| WHAT YOU SHOULD DO |
Scan the entries line by line and return those with "batches".

| ENTRIES SHOWN |

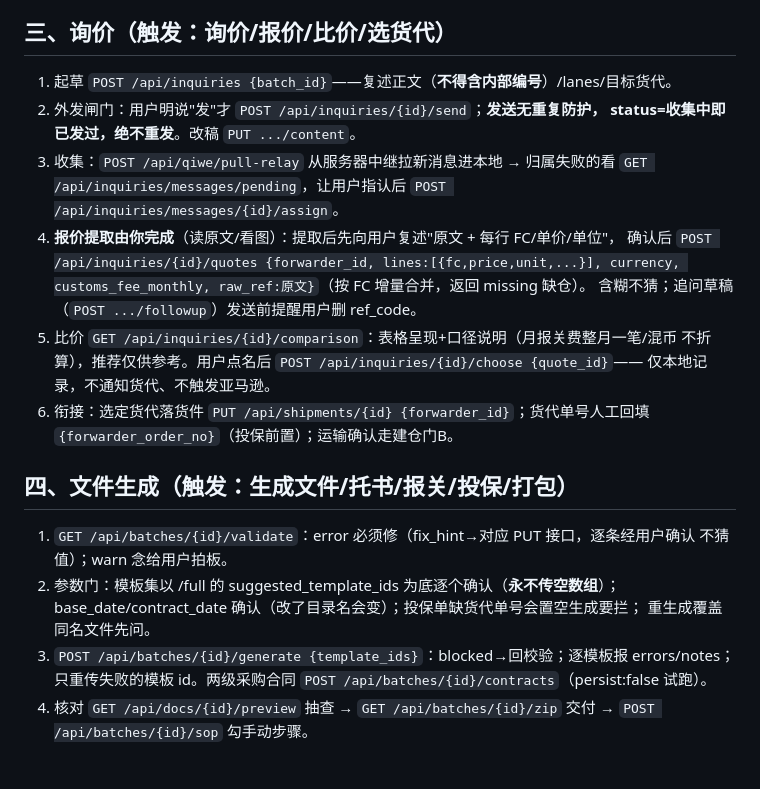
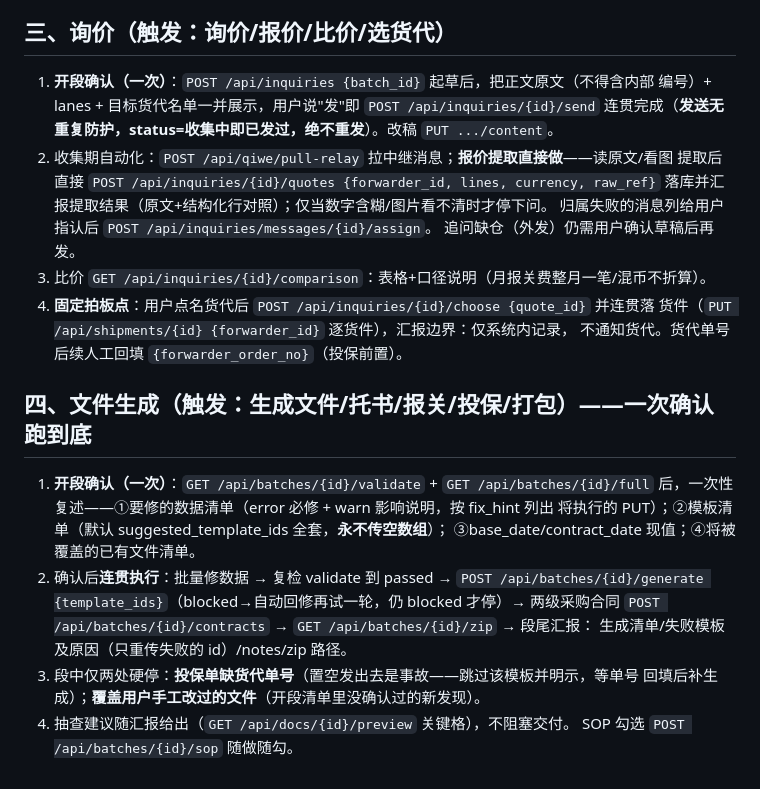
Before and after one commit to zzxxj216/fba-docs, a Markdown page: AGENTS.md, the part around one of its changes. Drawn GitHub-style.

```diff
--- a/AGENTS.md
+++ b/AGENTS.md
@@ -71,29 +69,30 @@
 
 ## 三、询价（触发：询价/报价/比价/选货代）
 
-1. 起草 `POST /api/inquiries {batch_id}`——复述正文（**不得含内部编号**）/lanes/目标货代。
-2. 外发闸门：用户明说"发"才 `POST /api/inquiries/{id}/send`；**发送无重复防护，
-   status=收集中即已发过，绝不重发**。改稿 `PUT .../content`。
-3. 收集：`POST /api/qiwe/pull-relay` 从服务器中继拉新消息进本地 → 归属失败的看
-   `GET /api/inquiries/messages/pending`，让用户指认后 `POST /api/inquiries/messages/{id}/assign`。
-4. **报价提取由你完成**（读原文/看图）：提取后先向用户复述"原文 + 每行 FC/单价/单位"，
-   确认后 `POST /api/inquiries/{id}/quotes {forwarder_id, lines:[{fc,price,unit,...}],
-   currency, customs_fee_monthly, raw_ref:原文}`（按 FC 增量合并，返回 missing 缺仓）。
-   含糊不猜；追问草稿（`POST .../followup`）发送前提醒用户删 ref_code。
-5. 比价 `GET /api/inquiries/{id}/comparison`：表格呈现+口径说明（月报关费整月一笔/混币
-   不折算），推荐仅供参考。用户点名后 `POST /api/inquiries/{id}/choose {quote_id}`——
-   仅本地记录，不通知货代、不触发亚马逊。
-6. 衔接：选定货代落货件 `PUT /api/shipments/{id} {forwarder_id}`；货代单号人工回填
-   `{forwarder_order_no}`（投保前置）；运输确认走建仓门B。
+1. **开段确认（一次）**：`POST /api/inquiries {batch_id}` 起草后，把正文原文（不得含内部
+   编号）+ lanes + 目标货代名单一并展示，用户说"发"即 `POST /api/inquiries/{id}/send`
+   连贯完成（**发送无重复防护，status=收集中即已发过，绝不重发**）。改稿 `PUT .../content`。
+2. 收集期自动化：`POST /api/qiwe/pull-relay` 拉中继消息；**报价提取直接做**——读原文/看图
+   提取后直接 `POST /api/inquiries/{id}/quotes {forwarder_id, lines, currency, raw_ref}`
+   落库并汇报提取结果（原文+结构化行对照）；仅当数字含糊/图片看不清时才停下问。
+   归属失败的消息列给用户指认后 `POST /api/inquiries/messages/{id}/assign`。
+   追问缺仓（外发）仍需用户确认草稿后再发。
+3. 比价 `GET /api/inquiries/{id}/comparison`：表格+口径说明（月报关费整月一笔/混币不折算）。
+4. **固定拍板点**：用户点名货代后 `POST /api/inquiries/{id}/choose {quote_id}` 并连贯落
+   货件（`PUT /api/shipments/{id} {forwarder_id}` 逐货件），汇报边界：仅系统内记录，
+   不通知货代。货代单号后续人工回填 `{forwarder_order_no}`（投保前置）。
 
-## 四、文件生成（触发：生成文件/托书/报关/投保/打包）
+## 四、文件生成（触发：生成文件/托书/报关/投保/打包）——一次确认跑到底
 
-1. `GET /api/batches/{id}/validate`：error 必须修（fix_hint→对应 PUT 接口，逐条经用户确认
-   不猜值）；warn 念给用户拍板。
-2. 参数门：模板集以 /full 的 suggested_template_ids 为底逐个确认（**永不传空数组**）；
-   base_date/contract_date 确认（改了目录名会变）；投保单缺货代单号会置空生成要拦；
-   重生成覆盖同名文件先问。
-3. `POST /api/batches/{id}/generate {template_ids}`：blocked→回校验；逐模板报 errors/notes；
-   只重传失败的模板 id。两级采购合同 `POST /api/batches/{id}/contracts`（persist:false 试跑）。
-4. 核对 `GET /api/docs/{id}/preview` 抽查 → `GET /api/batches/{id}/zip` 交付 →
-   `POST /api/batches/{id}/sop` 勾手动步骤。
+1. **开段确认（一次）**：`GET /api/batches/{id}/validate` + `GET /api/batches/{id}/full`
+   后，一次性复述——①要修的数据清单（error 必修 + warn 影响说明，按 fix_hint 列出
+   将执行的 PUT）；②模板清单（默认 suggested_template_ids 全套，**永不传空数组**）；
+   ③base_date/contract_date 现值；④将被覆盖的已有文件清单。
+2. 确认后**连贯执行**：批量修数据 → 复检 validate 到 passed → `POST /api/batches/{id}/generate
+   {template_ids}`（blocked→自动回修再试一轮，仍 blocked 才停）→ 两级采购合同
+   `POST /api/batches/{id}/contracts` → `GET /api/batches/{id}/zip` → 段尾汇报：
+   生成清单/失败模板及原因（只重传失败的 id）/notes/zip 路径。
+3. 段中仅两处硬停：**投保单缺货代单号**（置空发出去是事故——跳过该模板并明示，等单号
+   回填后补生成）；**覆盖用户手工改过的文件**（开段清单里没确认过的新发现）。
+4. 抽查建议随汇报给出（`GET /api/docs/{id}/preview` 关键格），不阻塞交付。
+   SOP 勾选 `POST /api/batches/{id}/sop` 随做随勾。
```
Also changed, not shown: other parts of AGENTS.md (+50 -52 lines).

| REPLY TO THE TASK |
-1. `GET /api/batches/{id}/validate`：error 必须修（fix_hint→对应 PUT 接口，逐条经用户确认
-3. `POST /api/batches/{id}/generate {template_ids}`：blocked→回校验；逐模板报 errors/notes；
-   只重传失败的模板 id。两级采购合同 `POST /api/batches/{id}/contracts`（persist:false 试跑）。
-4. 核对 `GET /api/docs/{id}/preview` 抽查 → `GET /api/batches/{id}/zip` 交付 →
-   `POST /api/batches/{id}/sop` 勾手动步骤。
+1. **开段确认（一次）**：`GET /api/batches/{id}/validate` + `GET /api/batches/{id}/full`
+2. 确认后**连贯执行**：批量修数据 → 复检 validate 到 passed → `POST /api/batches/{id}/generate
+   `POST /api/batches/{id}/contracts` → `GET /api/batches/{id}/zip` → 段尾汇报：
+   SOP 勾选 `POST /api/batches/{id}/sop` 随做随勾。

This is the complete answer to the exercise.